PuRP No. 4: Ryan McMahon (977 points, 37 ballots) | Winter 2014 Ranking: 7 | High Ballot 1 (1), Mode Ballot 4
The parallels between Ryan McMahon and Nolan Arenado are easy to make. After all, both were high school third basemen from California taken in the second round, both have shown the ability to be great defensively (the 32 errors McMahon has made this year will give pause, but they don't give a full indication of potential), and both immediately hit well in their professional careers.
In his first two pro seasons, the lefty hitter (okay, that's different from Nolan) excelled against pitchers that were on average 2.5 years older than him, posting a 147 wRC+ at Rookie-ball Grand Junction and 137 wRC+ at Low-A Asheville. On defense, he was marked as the top defender at the position in the South Atlantic League by multiple scouts. Sure, McMahon made 44 errors over his frist two seasons, but those errors had a lot to do with context (and some erratic throws); we're talking poorly groomed infields and first basemen who don't have the digging skills possessed by major leaguers.
Those hitting performances at his age and the defensive potential put McMahon on the very edge of preseason top 100 prospect lists. His performance this year as a 20-year-old in the High-A California League has elevated his prospect stock to solidly into that top 100 company. He placed 47th on the Baseball Prospectus list, 58th on MLB.com, and 57th in Minor League Ball's midseason update.
In 484 plate appearances so far with Modesto, McMahon has a .305/.380/.521 line (147 wRC+) with 57 extra-base hits. That line is inflated somewhat by a .408 BABIP, but it's nonetheless impressive given the context. McMahon has shown patience at the plate (9.4 percent walk rate), though he has struck out more often than I'd like to see (26.9 percent). McMahon has been even hotter in the season's second half, putting up a .320/.379/.580 line with 21 extra-base hits in 181 at-bats. He's also managed a respectable .292/.390/.443 line in 106 at-bats against left-handed pitching, a weakness for him at Asheville last year.
In a recent evaluation, Wilson Karaman of BP gave McMahon 55 or better tool scores across the board, with the exception of speed, for an overall OFP of 60 and a realistic role of a first division regular. Here was his conclusion:
McMahon is a solid across-the-board prospect without any glaring holes in his projection. He's among the younger regular position players in the California League, and while his swing and approach are both still works in progress, he's held his own thanks to impressive athleticism and a broad foundation of skills. It'll require some seasoning, but there's an above-average hit/game power bat here, and with a frame capable of adding additional mass, an outside chance for an actualized 55/60 hit/game power hitter at the hot corner. Coupled with above-average defensive projection he has the tools and talent to develop into a first-division major leaguer.

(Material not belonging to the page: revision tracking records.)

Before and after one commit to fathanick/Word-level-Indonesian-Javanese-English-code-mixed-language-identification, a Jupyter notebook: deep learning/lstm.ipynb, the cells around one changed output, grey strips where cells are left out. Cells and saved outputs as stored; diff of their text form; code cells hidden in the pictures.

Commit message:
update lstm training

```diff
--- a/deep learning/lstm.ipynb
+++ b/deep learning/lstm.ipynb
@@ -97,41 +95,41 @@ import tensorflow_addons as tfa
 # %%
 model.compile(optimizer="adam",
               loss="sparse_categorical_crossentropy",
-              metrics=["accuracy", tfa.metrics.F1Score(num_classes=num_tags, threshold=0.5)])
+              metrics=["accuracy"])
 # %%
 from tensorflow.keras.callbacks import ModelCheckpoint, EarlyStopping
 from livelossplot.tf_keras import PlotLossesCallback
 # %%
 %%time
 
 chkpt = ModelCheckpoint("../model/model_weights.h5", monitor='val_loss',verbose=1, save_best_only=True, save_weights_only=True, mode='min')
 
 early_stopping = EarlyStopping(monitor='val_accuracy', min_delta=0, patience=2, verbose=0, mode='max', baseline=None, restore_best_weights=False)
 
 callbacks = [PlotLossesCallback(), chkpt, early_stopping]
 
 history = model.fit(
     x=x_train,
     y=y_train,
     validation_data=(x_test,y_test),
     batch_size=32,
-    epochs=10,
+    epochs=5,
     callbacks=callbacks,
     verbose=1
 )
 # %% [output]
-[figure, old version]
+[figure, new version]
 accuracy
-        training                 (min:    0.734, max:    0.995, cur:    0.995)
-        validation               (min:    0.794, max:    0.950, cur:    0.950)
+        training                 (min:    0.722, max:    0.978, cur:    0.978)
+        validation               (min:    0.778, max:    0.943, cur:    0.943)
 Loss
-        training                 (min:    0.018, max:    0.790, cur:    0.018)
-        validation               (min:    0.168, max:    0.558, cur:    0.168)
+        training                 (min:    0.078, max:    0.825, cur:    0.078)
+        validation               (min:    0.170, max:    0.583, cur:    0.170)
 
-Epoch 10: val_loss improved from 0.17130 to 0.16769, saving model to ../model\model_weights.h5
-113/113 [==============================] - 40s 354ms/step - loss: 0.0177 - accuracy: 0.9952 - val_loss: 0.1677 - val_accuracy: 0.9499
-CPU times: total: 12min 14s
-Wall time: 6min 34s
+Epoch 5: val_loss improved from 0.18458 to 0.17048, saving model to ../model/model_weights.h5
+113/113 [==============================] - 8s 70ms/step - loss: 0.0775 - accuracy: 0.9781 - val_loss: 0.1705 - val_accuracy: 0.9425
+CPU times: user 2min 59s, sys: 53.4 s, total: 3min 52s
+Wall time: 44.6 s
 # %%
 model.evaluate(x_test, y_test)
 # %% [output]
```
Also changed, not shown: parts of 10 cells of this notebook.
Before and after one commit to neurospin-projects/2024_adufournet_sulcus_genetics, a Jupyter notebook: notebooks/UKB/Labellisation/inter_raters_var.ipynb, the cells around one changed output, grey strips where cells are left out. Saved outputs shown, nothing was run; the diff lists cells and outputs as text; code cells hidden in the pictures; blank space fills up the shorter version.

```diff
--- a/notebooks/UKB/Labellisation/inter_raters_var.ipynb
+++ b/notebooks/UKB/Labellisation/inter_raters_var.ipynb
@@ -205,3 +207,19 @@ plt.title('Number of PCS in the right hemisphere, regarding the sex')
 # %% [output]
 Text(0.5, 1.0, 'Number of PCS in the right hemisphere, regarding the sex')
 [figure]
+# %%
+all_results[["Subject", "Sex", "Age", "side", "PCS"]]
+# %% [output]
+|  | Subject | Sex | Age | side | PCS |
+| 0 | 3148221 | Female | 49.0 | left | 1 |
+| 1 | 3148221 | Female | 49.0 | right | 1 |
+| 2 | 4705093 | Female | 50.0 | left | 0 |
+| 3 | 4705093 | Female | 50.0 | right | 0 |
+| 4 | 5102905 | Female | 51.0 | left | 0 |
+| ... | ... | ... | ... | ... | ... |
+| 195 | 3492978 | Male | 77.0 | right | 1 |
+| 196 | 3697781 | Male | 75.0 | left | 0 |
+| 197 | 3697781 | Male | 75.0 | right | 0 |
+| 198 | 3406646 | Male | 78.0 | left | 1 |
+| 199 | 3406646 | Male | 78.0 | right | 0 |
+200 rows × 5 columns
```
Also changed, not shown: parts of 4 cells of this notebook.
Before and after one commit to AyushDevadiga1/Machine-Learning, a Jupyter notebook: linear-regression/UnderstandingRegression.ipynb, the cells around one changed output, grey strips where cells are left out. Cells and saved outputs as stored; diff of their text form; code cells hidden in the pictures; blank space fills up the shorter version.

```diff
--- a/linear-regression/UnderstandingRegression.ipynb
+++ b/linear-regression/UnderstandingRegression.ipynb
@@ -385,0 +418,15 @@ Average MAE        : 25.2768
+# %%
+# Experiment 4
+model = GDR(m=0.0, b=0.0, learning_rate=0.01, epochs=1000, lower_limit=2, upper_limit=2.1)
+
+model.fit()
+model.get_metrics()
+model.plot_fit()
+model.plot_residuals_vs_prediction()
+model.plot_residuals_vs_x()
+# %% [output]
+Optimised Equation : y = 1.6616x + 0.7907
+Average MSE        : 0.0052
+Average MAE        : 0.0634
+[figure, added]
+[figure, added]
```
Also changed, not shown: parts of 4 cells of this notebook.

When building a prototype for a third baseman, the hope is he'll be able to hit for power, if not also for average, and play at least a solid defensive third base. McMahon appears headed toward fitting that description perfectly.
The Rockies feel McMahon will develop into a middle-of-the-order bat, with a smooth left-handed swing. He's already shown an ability to tap into his raw power in game situations, something that's only going to get better with experience. He does need to improve his overall plate discipline, though he's not afraid to take a walk, and he should improve his approach and become an even better overall hitter. Defensively, he has the chance to be as good as the Gold Glover currently in Colorado, Nolan Arenado, with great hands, a strong throwing arm and outstanding instincts at the hot corner.
McMahon will be just 20 for all of the 2015 season, so time is very much on his side. The more the former high school quarterback plays, the better he seems to fit that third-base profile.
McMahon's professional career to date has been everything we could have hoped for and the reports about his makeup are just as encouraging. And oh by the way, McMahon is still pretty raw as a prospect after spending his high school days splitting time between baseball and quarterbacking (sound familiar?), so we could see even more growth from the lefty as he moves up the organizational ladder.
I placed McMahon fourth on my ballot given his performance, draft position, and plus tools. McMahon should start next year in Double-A and will have the opportunity to prove that he can continue to mash even against upper-level pitching.
Contract Status: 2013 second round, not Rule 5 eligible (2016), three options remaining
MLB ETA: Late 2017